Has Counter-terrorism Become a Profitable Business in Nigeria?

Posted on 02/10/20
By Maurice Ogbonnaya | Via ISS Today
(Photo via ISS Today)

Despite massive expenditure by the Nigerian government over the past decade, counter-terrorism operations by security forces have achieved limited success and the country is still ranked on the Global Terrorism Index as one of the states most affected by terrorism. Is the problem one of bad policy, strategy and tactics, or is corruption in the leadership ranks of the security forces also to blame?

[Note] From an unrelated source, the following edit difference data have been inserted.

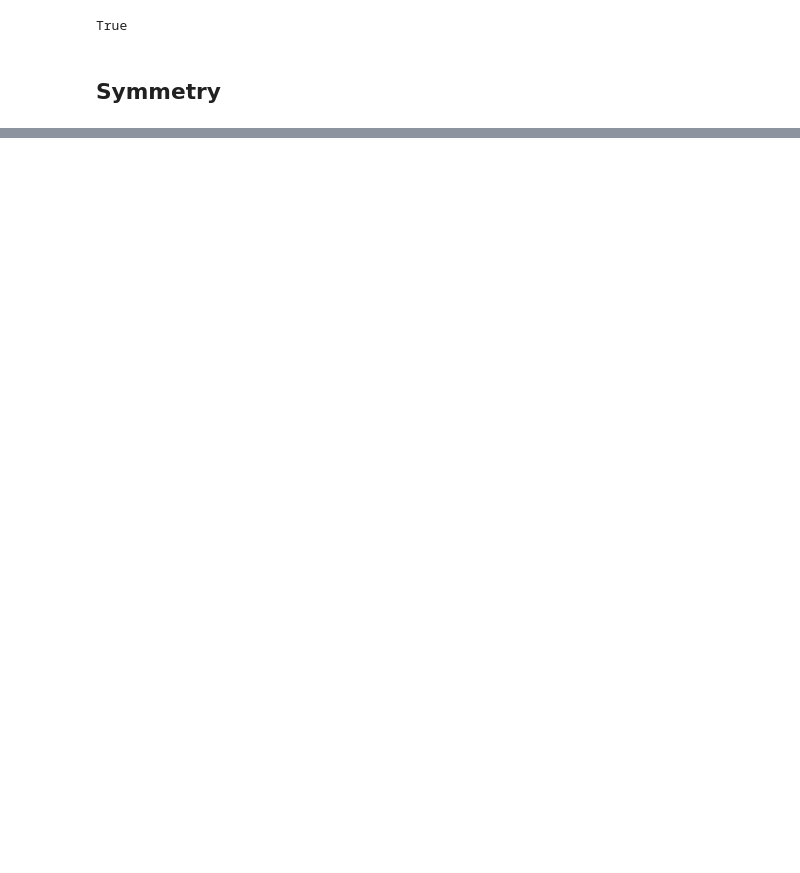
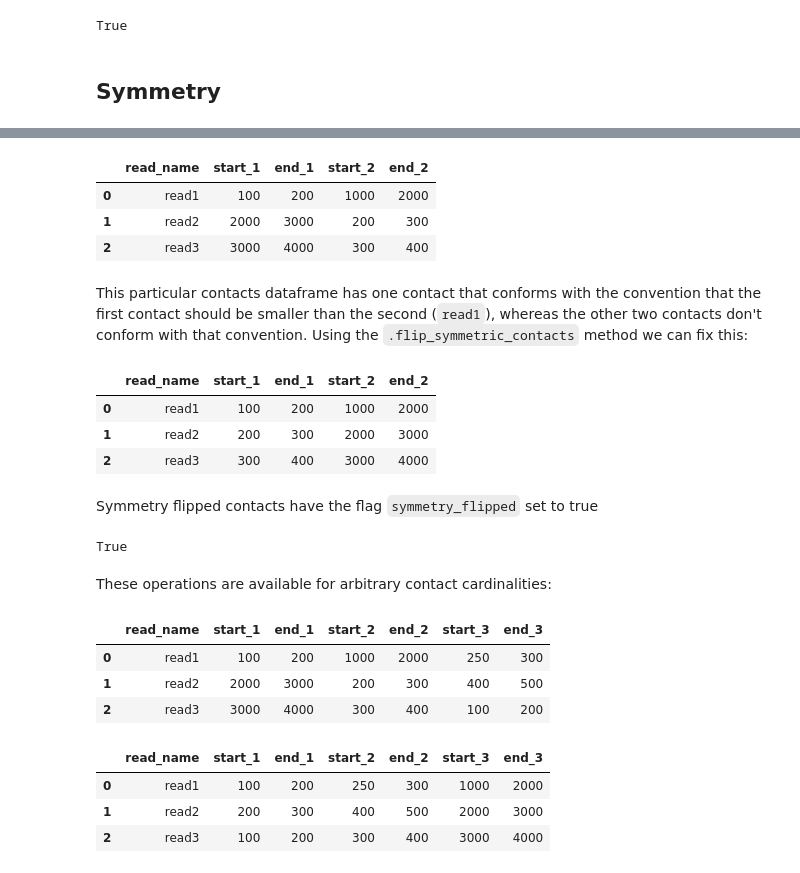
Before and after one commit to gerlichlab/spoc, a Jupyter notebook: notebooks/data_structures.ipynb, the cells around one changed output, grey strips where cells are left out. Cells and saved outputs as stored; diff of their text form; code cells hidden in the pictures; blank space fills up the shorter version.

```diff
--- a/notebooks/data_structures.ipynb
+++ b/notebooks/data_structures.ipynb
@@ -116,0 +148,9 @@ True
+# %%
+contacts.data.head().filter(regex="(read_name|start|end)")
+# %% [output]
+|  | read_name | start_1 | end_1 | start_2 | end_2 |
+| 0 | read1 | 100 | 200 | 1000 | 2000 |
+| 1 | read2 | 2000 | 3000 | 200 | 300 |
+| 2 | read3 | 3000 | 4000 | 300 | 400 |
+# %% [markdown]
+This particular contacts dataframe has one contact that conforms with the convention that the first contact should be smaller than the second (`read1`), whereas the other two contacts don't conform with that convention. Using the `.flip_symmetric_contacts` method we can fix this:
@@ -116,0 +161,32 @@ True
+# %%
+flipped_contacts.data.head().filter(regex="(read_name|start|end)")
+# %% [output]
+|  | read_name | start_1 | end_1 | start_2 | end_2 |
+| 0 | read1 | 100 | 200 | 1000 | 2000 |
+| 1 | read2 | 200 | 300 | 2000 | 3000 |
+| 2 | read3 | 300 | 400 | 3000 | 4000 |
+# %% [markdown]
+Symmetry flipped contacts have the flag `symmetry_flipped` set to true
+# %%
+flipped_contacts.symmetry_flipped
+# %% [output]
+True
+# %% [markdown]
+These operations are available for arbitrary contact cardinalities:
+# %%
+contacts = FileManager().load_contacts("../tests/test_files/contacts_unlabelled_3d.parquet")
+# %%
+contacts.data.head().filter(regex="(read_name|start|end)")
+# %% [output]
+|  | read_name | start_1 | end_1 | start_2 | end_2 | start_3 | end_3 |
+| 0 | read1 | 100 | 200 | 1000 | 2000 | 250 | 300 |
+| 1 | read2 | 2000 | 3000 | 200 | 300 | 400 | 500 |
+| 2 | read3 | 3000 | 4000 | 300 | 400 | 100 | 200 |
+# %%
+flipped_contacts = ContactManipulator().flip_symmetric_contacts(contacts)
+flipped_contacts.data.head().filter(regex="(read_name|start|end)")
+# %% [output]
+|  | read_name | start_1 | end_1 | start_2 | end_2 | start_3 | end_3 |
+| 0 | read1 | 100 | 200 | 250 | 300 | 1000 | 2000 |
+| 1 | read2 | 200 | 300 | 400 | 500 | 2000 | 3000 |
+| 2 | read3 | 100 | 200 | 300 | 400 | 3000 | 4000 |
```
Also changed, not shown: parts of 23 cells of this notebook, 6 other files.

It is estimated that terror groups have killed over 30 000 people in Nigeria since 2003, causing the displacement of more than 2.4 million people. These groups include Boko Haram, operating in the Lake Chad Basin region, Islamic State West Africa Province (ISWAP) and Ansaru, also called al-Qaeda in the Lands Beyond the Sahel.

In December 2019, ISWAP beheaded 11 Christian hostages to avenge the killing of Islamic State leader Abu Bakr al-Baghdadi by United States forces. In January this year the group killed the chairman of the Adamawa State chapter of the Christian Association of Nigeria, Lawan Andimi. It also kidnapped three university lecturers in Yola in eastern Nigeria, and carried out several coordinated attacks in Borno State.

Nigeria’s government allocated over N6.7 trillion to the security sector between 2010 and 2017 to strengthen its capacity for counter-terrorism operations. This amount doesn’t include extra budgetary allocations such as the US$1 billion the government borrowed in 2013 to fund counter-terrorism operations and the US$21 million approved for the Multinational Joint Task Force (MNJTF) in June 2015.

Check Also

COVID-19 in Nigeria: To Test or Not To Test

It is quite clear that the world is now dealing with two pandemics instead of one. The first is the virus. The second is fear and, in many cases, outright panic.

A Global Problem Requiring a Global Solution

The G20 has the opportunity and the obligation to step up to provide the global leadership we require to confront a virus that knows no borders but is causing a loss of confidence and increased volatility in global markets.

Leave a Reply